Whatever form matter may assume, that form is built from the elements of form of which matter can never divest itself. While matter and energy have independent substantive existences, form has no existence apart from the matter with which it is found. One piece of matter cannot give up its form to another, as one collision-ball can give its energy to another. The failure to see this truth has led to serious mistakes among psychologists. The elements of form belonging to one piece of matter may be put together in the same order as found in another piece, so that the identical form may appear to have been transmitted. The elements of form belonging to matter may imitate or mimic each other, but this does not constitute identity. The two words R'O'S'E', ROSE, may look alike, but each has its own form. If we transpose them as entire words, ROSE, R'O'S'E, they have not given up their own forms. If we transpose them letter by letter, as beneath, each still retains its own form, and has not appropriated that of its neighbor:

First change RO'S'E' R'OSE
Second " ROS'E' R'O'SE
Third " ROSE' R'O'S'E
Fourth " ROSE R'O'S'E'

When transposed as entire words, the entire forms are transposed at once, and, when transposed as letters, the forms are transposed in their elements.
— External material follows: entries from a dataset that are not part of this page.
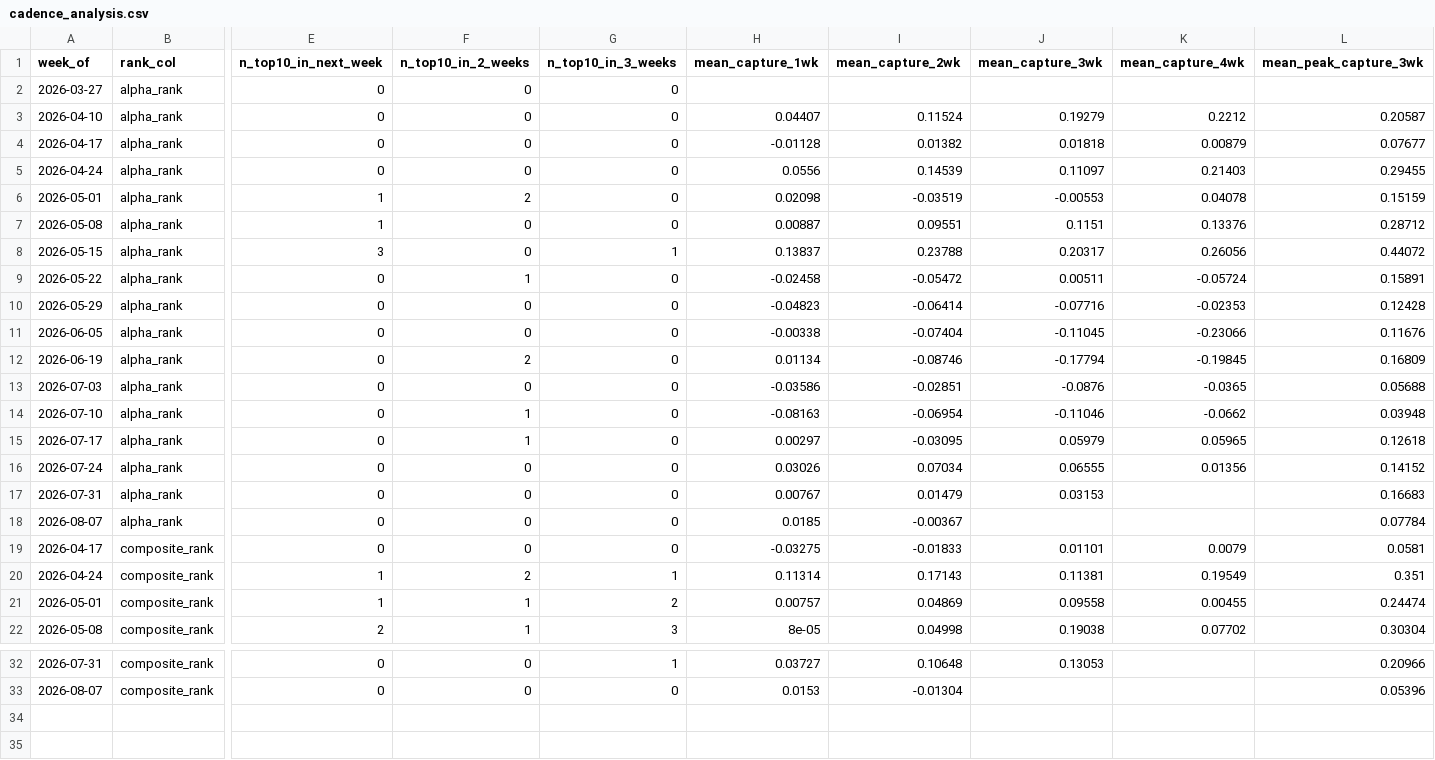
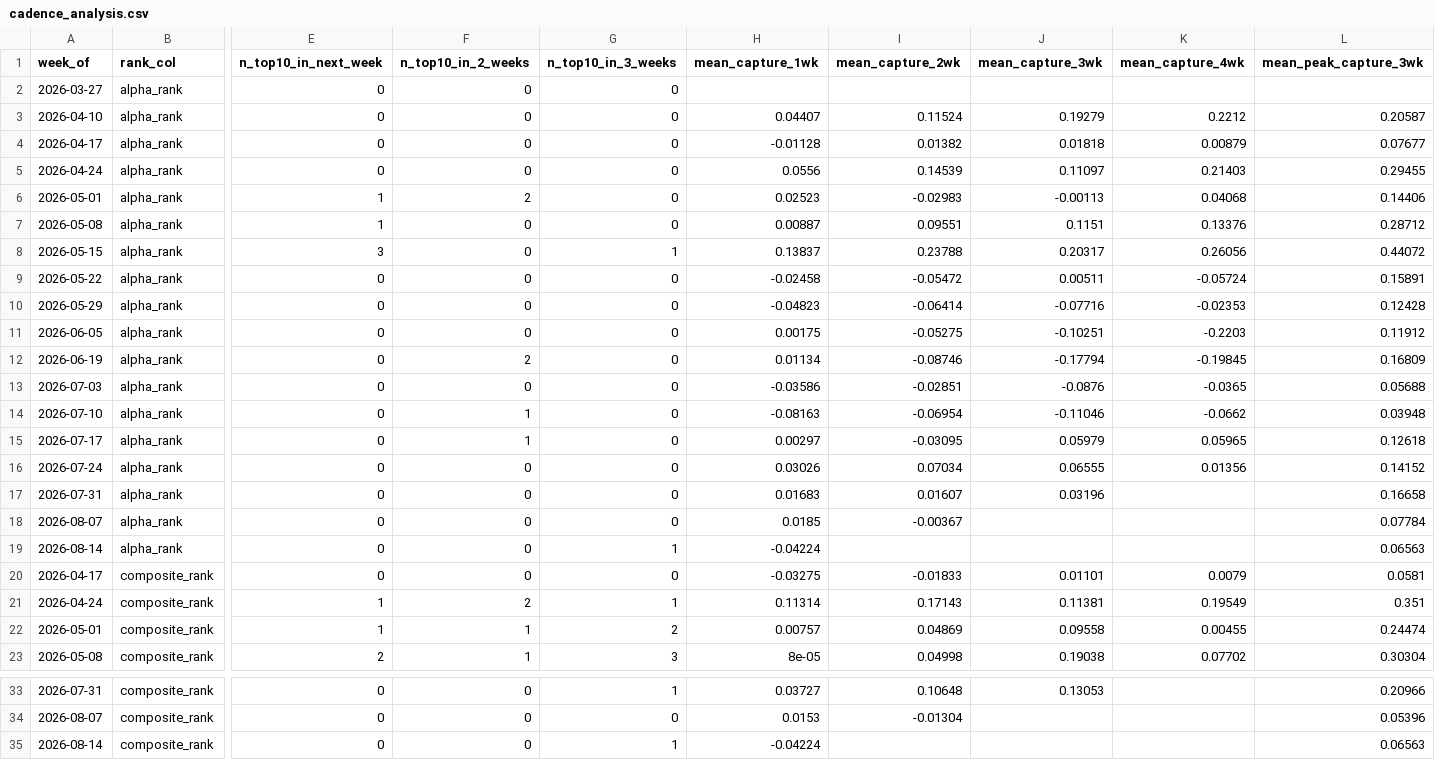
Before and after one commit to connormortoncbtx-sketch/momentum-system, a CSV file: data/cadence_analysis.csv, drawn as a sheet; only a part is shown, gaps mark what is left out; rows hold the shown columns only; the diff names each change by its address in the sheet, - before the commit and + after, or states it on an @@ line.

```diff
--- a/data/cadence_analysis.csv
+++ b/data/cadence_analysis.csv
-H6 (mean_capture_1wk): 0.02098
+H6 (mean_capture_1wk): 0.02523
-I6 (mean_capture_2wk): -0.03519
+I6 (mean_capture_2wk): -0.02983
-J6 (mean_capture_3wk): -0.00553
+J6 (mean_capture_3wk): -0.00113
-K6 (mean_capture_4wk): 0.04078
+K6 (mean_capture_4wk): 0.04068
-L6 (mean_peak_capture_3wk): 0.15159
+L6 (mean_peak_capture_3wk): 0.14406
-F9 (n_top10_in_2_weeks): 1
+F9 (n_top10_in_2_weeks): 0
-H11 (mean_capture_1wk): -0.00338
+H11 (mean_capture_1wk): 0.00175
-I11 (mean_capture_2wk): -0.07404
+I11 (mean_capture_2wk): -0.05275
-J11 (mean_capture_3wk): -0.11045
+J11 (mean_capture_3wk): -0.10251
-K11 (mean_capture_4wk): -0.23066
+K11 (mean_capture_4wk): -0.2203
-L11 (mean_peak_capture_3wk): 0.11676
+L11 (mean_peak_capture_3wk): 0.11912
-H17 (mean_capture_1wk): 0.00767
+H17 (mean_capture_1wk): 0.01683
-I17 (mean_capture_2wk): 0.01479
+I17 (mean_capture_2wk): 0.01607
-J17 (mean_capture_3wk): 0.03153
+J17 (mean_capture_3wk): 0.03196
-L17 (mean_peak_capture_3wk): 0.16683
+L17 (mean_peak_capture_3wk): 0.16658
+row 19: 2026-08-14 | alpha_rank | 0 | 0 | 1 | -0.04224 |  |  |  | 0.06563
+row 35: 2026-08-14 | composite_rank | 0 | 0 | 1 | -0.04224 |  |  |  | 0.06563
```
Also changed, not shown: data/shadow_performance.csv, data/shadow_summary.csv, 4 other files.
At the base of the left thumb of the writer there is a scar, made during boyhood. All the tissue has probably been removed several times, as in the transposition of the letters of our word ROSE; but because the material that supplied the waste has been the same in kind, and because these elements of form have been put up in the original order at every change, a scar is there to-day like the one of years ago. For convenience' sake we call it the same scar, yet it is no more the same than are our two words, when transposed, identical. By one set of the elements of form imitating another an illusion is established that makes it appear as if the identical form was transmitted from one mass of matter to another, just as the identical energy is